You’re a classically trained theatre actor, whereas over time you’ve come to represent this new frontier in storytelling. How did that transition happen and was it easy for you?
Before I became an actor, I studied visual arts; I went to college to study painting and graphic design. I joined a student theatre group where I was designing posters for shows and making props and designing sets. I gradually started acting, but during that time I was also making short film ideas. So, it seemed natural when Peter Jackson offered me the role of Gollum.
The directing side almost wanted to kick in then and at that point, I started to make short films and Peter Jackson knew that I wanted to direct. It was then that this epiphany happened, where I realised that this technology allowed for actors to play any kind of character, and it expanded my desire to tell different stories.
It’s been a long journey from motion capture to performance capture, right?
Absolutely. The technology itself has changed, but the ethos behind it hasn’t. When I played Gollum, it was only motion capture — the actual act of capture was only for the body, and my face was filmed by traditional camera and the animators would copy my facial expressions. After that we started using facial dots to drive the digital mask using a head- mounted camera. And then the technology evolved again during the (The Planet of the Apes) series by being able to take all of that equipment outside and shoot on live- action locations. Then I found the Imaginarium Studios which is a sort of a sandbox for exploring the possibility of actors playing other things apart from humanoid characters. That’s when we started to work on Animal Farm and then that led to The Jungle Book.
In the last few years, you have been a part of the Star Wars and Apes films, you’ve directed Breathe and this one and you’ve done Black Panther. How insane has your life been?!
Yeah. It was crazy. This project has been an umbrella for me, over the last five years. There was one time I was filming a war for The Planet of the Apes, I was getting up early to do visual-effects calls back home to England, between 3 and 5 in the morning and then going to set. It was like that for a long time. At one point, I was editing Breathe and The Jungle Book and shooting Black Panther as well. It was extraordinarily busy but I do thrive under pressure.
You’ve played some of the most iconic characters, whether it’s Gollum or King Kong or Caesar. But people don’t know the actor who’s played them. Is that something you thrive on?

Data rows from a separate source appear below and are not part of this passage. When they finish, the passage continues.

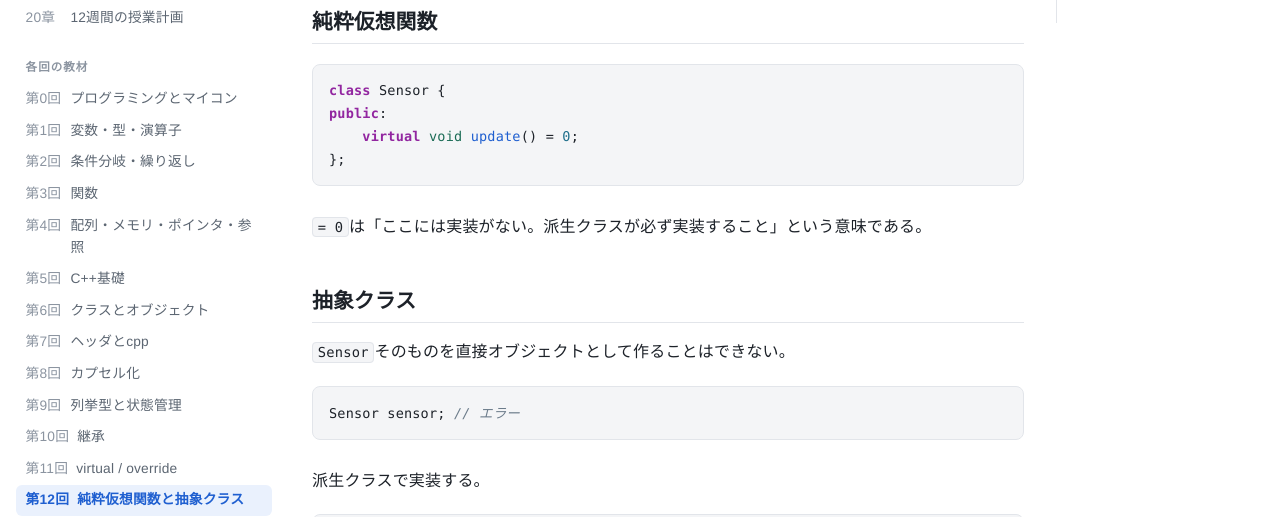
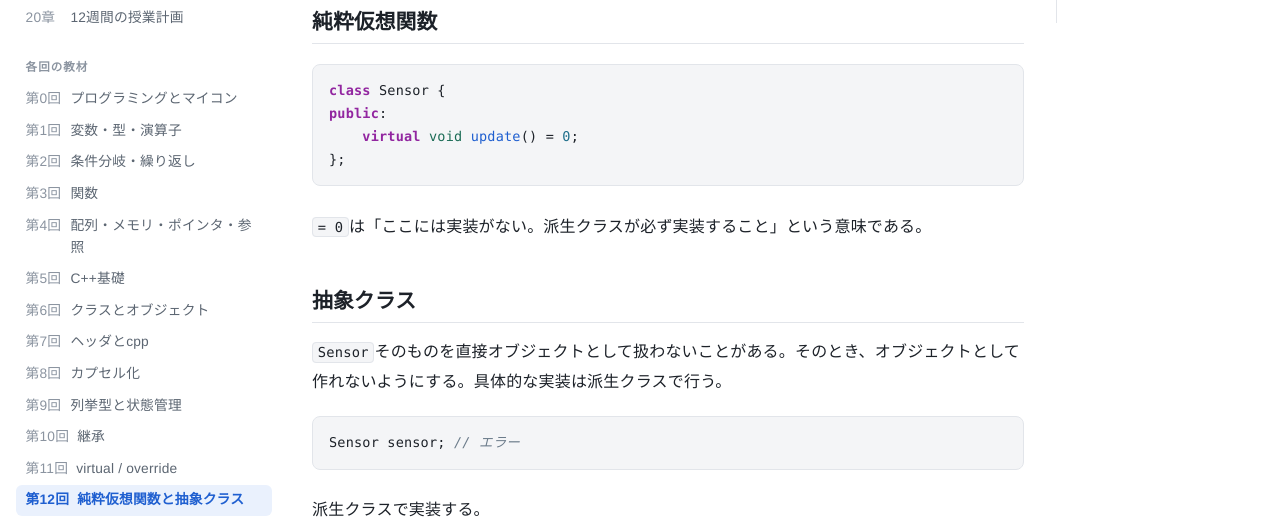
Before and after one commit to HR-tuat/Cpp_course, a website built with Vite: page site/lessons/12-abstract.html in a window 1280 px wide. Shown: the part 230-747 px from the top of the page. Built offline with nearby package versions, Linux system fonts and the light colour scheme; no server answers.

Commit message:
12の修正

```diff
--- a/site/lessons/12-abstract.html
+++ b/site/lessons/12-abstract.html
@@ -62,7 +62,7 @@ public:
 
         <h2 id="抽象クラス">抽象クラス</h2>
 
-        <p><code>Sensor</code>そのものを直接オブジェクトとして作ることはできない。</p>
+        <p><code>Sensor</code>そのものを直接オブジェクトとして扱わないことがある。そのとき、オブジェクトとして作れないようにする。具体的な実装は派生クラスで行う。</p>
 
         <figure class="code"><pre><code class="language-cpp">Sensor sensor; // エラー</code></pre></figure>
 
```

It’s interesting, because people are appreciative of the work and the characters, so I feel very fortunate to have had anonymity. I can, most of the time, move around but people do recognise me very often, and will come up and ask me to do Gollum’s voice or whatever. But I take that as part of the job, and I feel appreciated. It’s never too overbearing and never too much; it’s just the right amount really.